Exercise brief:
Pull each line holding "margin" out of the entries below.

▽

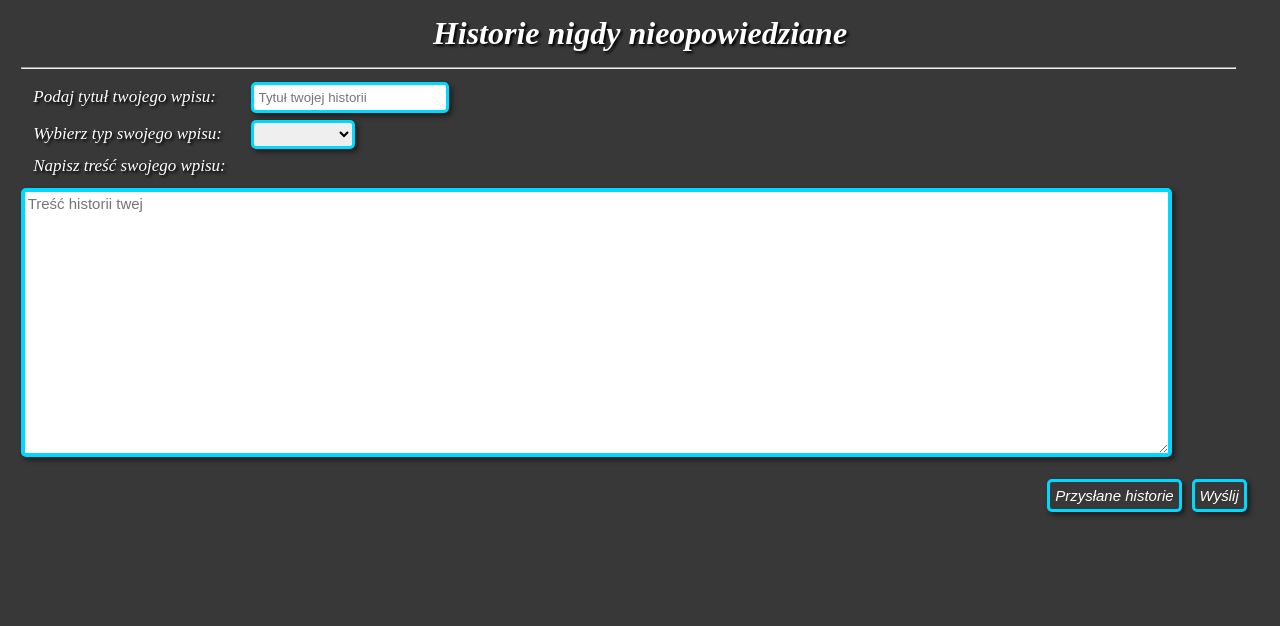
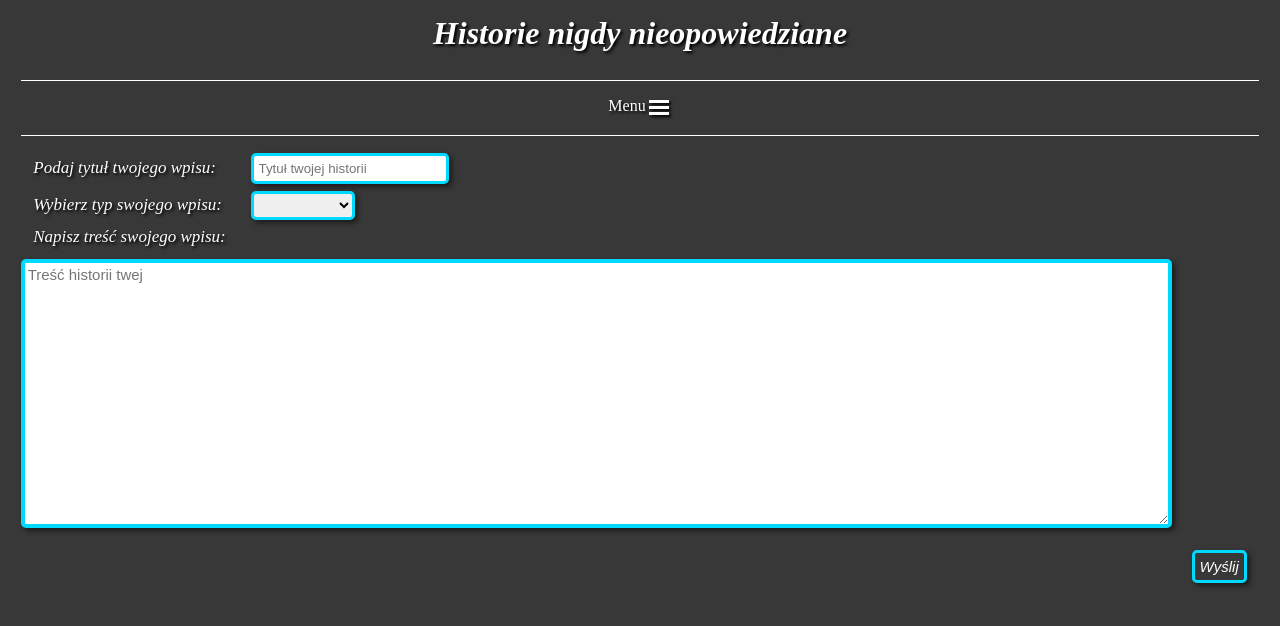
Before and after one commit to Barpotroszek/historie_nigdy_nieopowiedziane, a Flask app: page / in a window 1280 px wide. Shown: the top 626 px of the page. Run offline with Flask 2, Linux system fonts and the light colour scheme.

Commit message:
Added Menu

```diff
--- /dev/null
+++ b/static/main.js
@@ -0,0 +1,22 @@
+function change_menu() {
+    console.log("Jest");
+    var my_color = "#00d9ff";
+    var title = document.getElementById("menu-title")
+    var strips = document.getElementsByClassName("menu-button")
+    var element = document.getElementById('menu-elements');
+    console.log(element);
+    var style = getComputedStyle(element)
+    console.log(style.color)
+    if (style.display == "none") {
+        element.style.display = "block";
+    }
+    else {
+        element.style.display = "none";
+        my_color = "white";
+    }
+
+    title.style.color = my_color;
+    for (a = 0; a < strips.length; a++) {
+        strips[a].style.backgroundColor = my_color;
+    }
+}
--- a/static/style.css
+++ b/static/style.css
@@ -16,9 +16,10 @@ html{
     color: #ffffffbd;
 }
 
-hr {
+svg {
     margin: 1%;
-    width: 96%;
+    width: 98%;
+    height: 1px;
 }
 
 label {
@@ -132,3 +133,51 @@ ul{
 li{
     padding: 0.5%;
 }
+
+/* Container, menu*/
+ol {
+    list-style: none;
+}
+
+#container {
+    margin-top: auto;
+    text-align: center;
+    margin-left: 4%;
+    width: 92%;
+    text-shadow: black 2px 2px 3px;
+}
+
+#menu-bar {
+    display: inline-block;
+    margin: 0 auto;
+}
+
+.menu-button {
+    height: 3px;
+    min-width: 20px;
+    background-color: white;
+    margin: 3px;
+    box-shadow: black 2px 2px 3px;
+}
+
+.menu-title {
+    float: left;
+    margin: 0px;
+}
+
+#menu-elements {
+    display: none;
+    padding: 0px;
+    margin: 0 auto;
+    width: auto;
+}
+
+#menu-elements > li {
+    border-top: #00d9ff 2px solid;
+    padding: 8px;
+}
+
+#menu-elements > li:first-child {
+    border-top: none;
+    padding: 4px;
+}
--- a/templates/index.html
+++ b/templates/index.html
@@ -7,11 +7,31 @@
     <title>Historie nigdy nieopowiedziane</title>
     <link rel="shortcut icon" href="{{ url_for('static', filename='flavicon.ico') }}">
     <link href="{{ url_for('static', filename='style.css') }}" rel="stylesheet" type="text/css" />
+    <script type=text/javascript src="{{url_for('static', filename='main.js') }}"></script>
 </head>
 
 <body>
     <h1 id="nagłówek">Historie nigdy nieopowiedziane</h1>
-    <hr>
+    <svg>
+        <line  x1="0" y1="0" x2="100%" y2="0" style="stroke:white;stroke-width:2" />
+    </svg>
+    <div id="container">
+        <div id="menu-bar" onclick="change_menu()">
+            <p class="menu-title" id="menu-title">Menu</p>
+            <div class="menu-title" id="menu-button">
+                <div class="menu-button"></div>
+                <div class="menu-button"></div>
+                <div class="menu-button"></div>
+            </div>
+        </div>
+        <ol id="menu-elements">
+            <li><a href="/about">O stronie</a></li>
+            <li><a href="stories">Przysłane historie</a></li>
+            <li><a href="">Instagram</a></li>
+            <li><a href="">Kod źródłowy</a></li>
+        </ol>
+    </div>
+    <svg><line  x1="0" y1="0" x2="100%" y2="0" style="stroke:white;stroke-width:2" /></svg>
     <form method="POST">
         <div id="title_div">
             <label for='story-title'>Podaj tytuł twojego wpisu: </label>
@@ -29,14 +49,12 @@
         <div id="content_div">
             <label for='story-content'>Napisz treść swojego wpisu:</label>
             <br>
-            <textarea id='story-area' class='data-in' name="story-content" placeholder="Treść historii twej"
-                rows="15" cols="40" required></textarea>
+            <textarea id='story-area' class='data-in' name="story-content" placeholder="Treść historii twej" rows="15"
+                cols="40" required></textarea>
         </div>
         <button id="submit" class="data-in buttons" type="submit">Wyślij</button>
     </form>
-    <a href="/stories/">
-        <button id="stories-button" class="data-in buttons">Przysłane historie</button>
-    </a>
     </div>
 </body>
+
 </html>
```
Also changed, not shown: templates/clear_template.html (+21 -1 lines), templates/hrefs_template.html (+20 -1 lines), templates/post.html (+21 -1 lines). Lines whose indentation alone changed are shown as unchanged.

△
▽

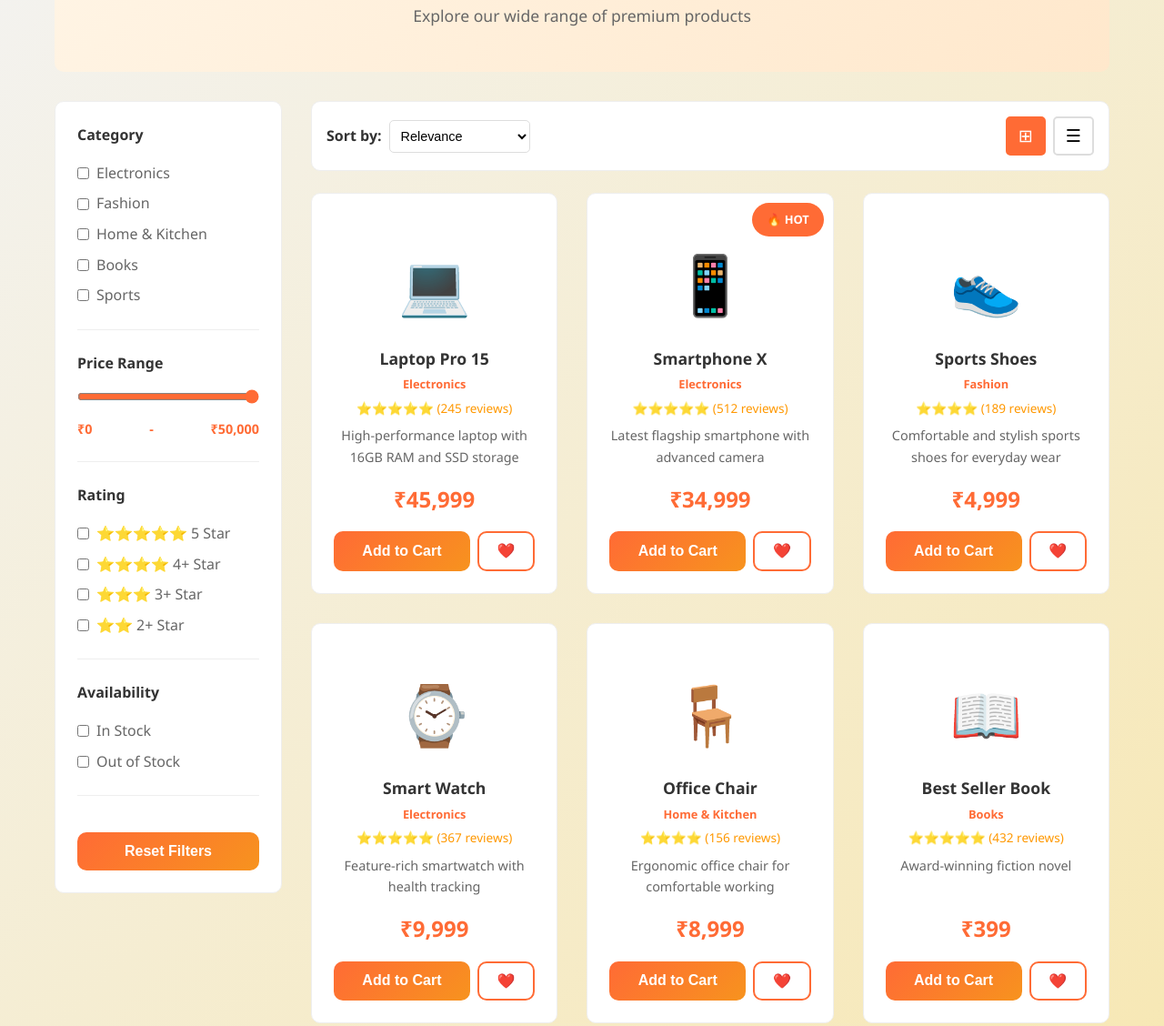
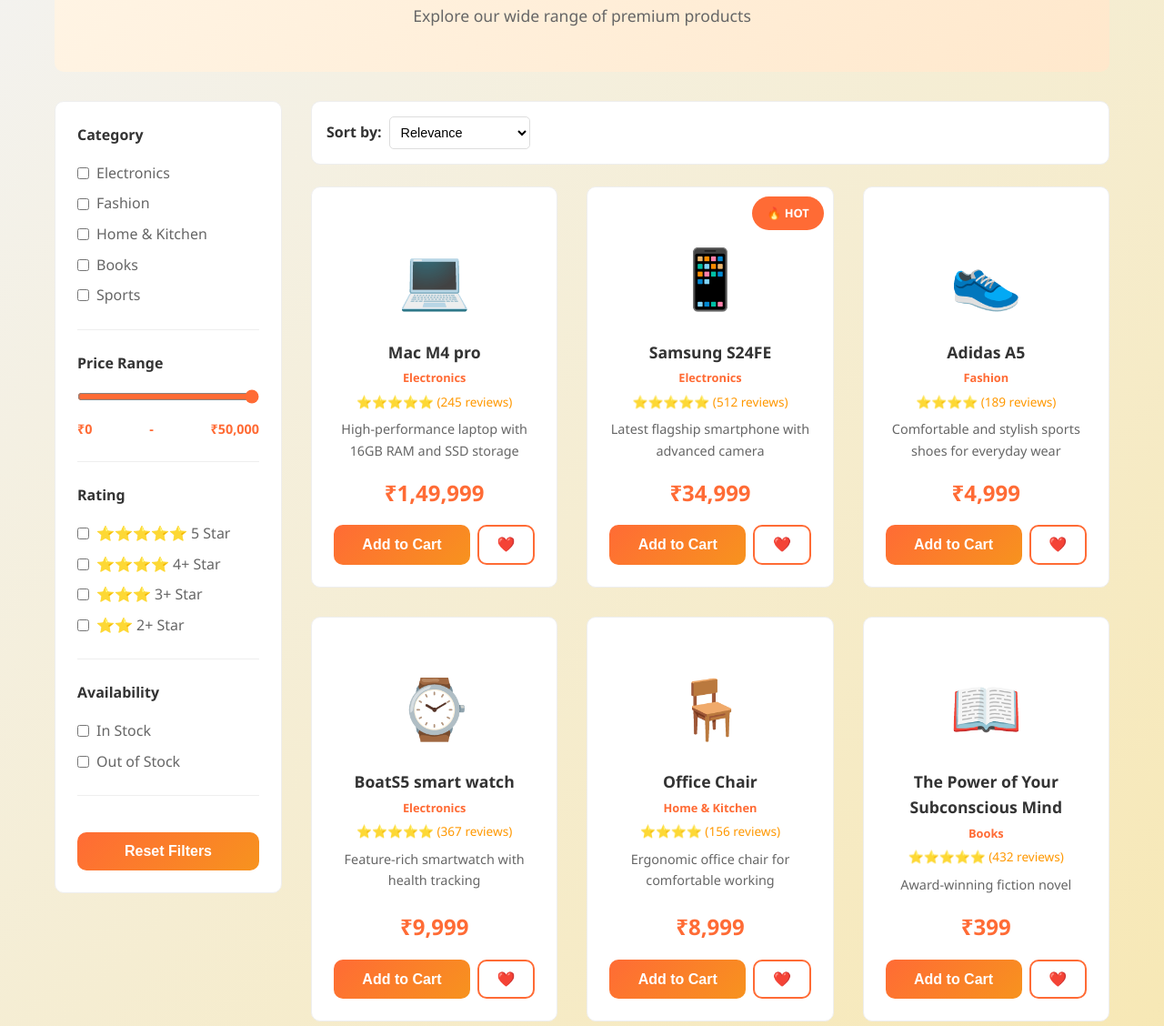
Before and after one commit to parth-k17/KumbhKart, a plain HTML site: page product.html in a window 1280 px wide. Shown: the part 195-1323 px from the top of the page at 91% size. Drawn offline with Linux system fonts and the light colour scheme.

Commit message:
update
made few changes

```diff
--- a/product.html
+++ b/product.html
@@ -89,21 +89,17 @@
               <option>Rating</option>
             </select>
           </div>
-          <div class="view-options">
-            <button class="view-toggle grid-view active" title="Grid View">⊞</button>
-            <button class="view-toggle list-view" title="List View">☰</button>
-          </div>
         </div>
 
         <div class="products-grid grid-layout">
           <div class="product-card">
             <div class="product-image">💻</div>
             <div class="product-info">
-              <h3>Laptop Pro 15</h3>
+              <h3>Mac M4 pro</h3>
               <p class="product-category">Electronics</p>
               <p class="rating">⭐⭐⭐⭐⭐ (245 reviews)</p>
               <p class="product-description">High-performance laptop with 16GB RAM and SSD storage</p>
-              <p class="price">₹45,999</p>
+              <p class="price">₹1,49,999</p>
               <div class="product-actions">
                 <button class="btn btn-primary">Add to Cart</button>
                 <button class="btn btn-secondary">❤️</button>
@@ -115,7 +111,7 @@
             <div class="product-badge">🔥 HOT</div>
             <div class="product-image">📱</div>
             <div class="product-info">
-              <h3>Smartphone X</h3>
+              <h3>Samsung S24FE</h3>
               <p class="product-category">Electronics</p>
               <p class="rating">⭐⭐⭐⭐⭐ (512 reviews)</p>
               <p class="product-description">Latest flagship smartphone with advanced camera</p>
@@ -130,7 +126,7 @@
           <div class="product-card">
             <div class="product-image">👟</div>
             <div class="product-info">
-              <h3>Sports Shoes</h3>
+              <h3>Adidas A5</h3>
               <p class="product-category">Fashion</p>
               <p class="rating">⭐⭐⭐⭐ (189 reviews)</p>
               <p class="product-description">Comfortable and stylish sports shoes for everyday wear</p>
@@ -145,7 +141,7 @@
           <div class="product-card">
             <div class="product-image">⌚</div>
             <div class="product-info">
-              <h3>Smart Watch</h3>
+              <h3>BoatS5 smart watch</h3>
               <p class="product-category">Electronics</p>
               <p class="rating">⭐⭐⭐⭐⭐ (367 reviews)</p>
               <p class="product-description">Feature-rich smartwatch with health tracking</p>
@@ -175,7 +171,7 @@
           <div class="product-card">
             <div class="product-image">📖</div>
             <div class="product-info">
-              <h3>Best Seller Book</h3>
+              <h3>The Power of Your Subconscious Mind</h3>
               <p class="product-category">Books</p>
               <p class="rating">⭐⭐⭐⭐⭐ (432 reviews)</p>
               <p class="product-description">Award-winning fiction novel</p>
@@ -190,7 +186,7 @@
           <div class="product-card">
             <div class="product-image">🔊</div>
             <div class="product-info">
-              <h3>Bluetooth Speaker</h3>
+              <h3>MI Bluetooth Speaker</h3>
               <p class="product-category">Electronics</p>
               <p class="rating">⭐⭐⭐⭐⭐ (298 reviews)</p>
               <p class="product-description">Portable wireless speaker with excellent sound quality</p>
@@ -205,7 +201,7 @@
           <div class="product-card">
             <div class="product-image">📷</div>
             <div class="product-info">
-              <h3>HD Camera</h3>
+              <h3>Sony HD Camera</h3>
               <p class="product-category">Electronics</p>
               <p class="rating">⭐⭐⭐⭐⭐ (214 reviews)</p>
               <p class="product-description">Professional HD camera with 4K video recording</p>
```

△
▽

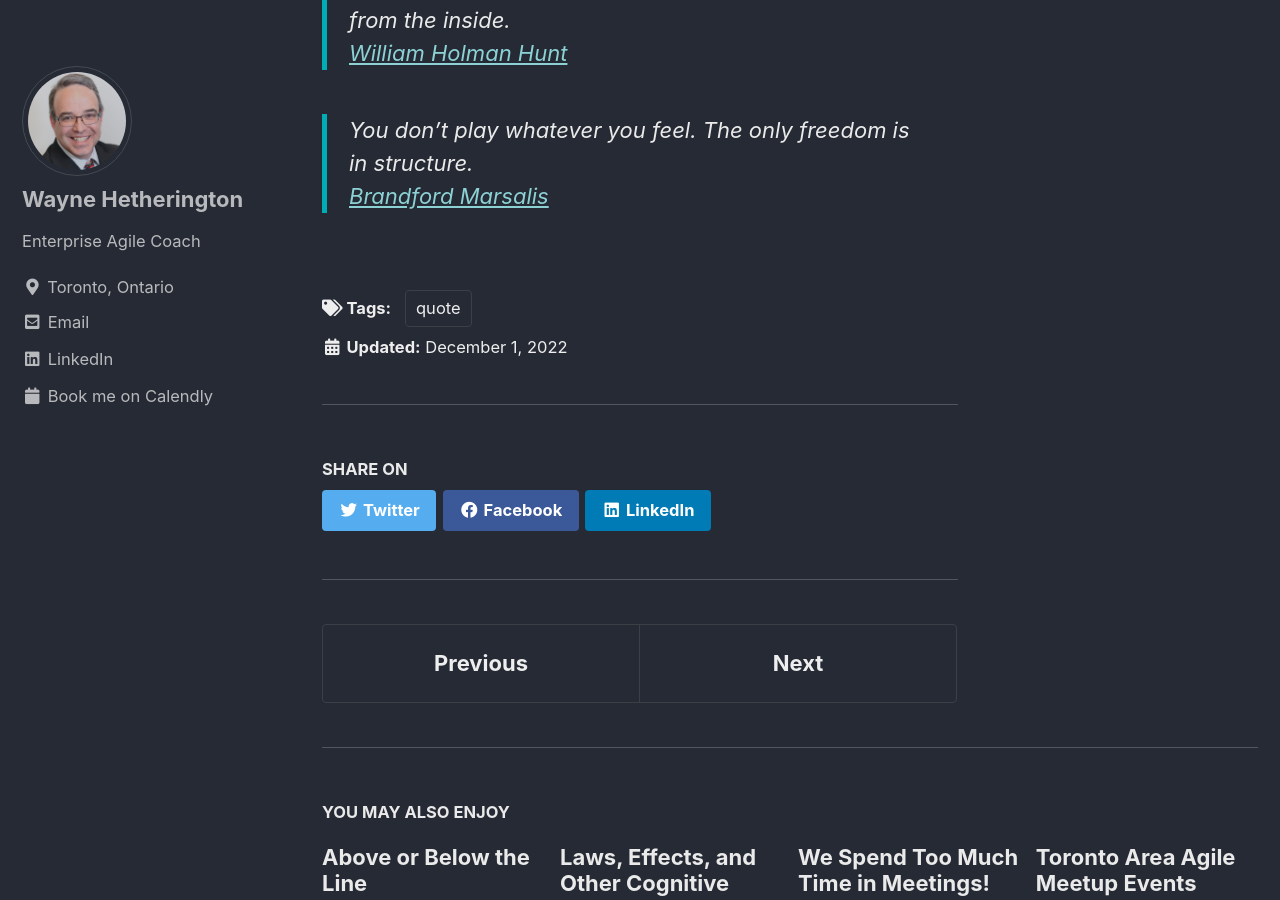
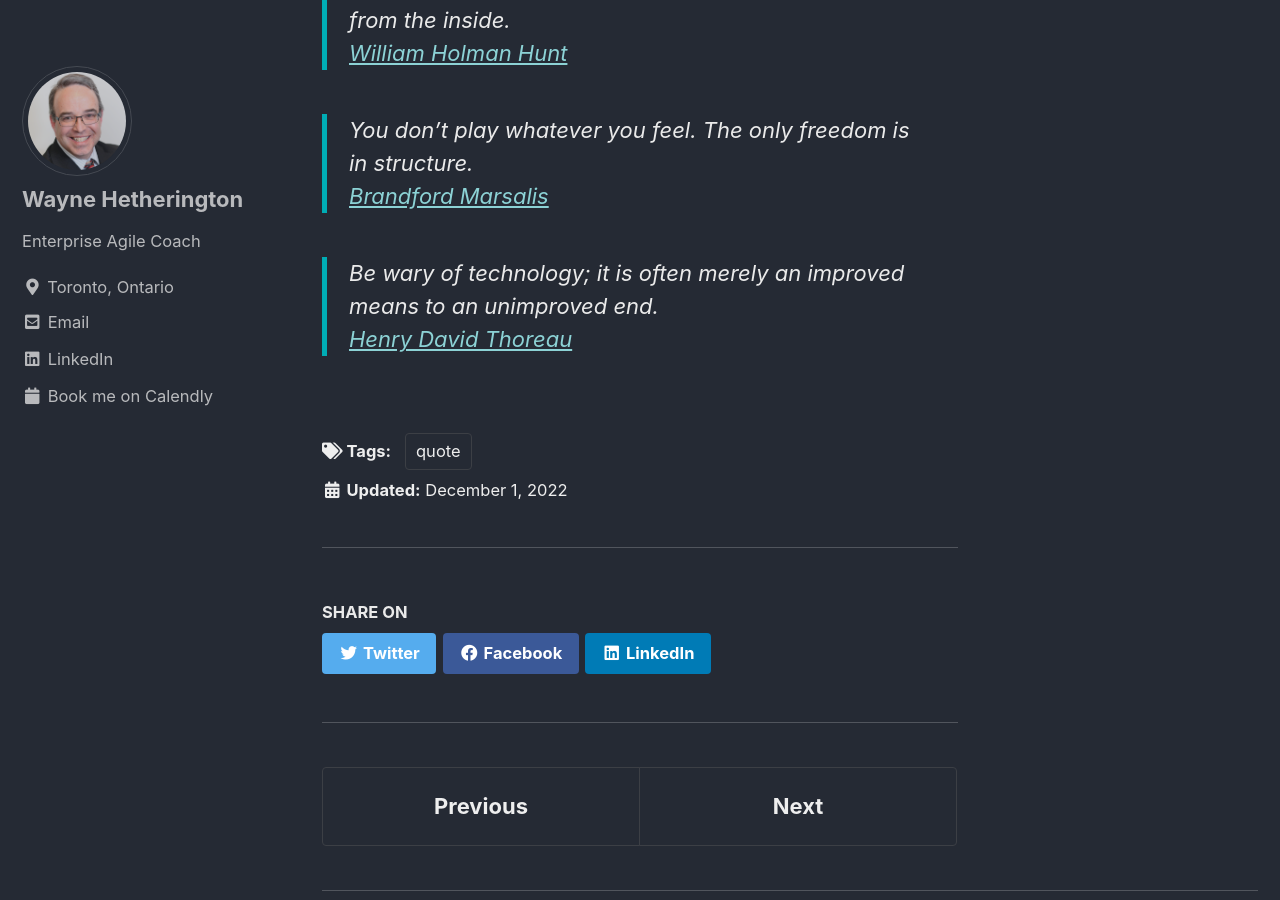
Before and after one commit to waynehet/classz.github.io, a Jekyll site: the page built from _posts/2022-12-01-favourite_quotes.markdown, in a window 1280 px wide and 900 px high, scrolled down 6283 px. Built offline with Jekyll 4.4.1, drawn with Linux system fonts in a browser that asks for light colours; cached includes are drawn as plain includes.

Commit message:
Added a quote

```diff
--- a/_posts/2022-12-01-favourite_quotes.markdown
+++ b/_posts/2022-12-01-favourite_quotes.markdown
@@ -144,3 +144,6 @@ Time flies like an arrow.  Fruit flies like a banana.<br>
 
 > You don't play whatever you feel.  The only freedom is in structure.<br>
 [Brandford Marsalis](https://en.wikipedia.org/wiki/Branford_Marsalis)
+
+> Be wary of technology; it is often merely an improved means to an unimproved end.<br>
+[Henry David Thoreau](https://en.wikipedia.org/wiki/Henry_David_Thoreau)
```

△

Solution:
     margin: 1%;
+    margin-top: auto;
+    margin-left: 4%;
+    margin: 0 auto;
+    margin: 3px;
+    margin: 0px;
+    margin: 0 auto;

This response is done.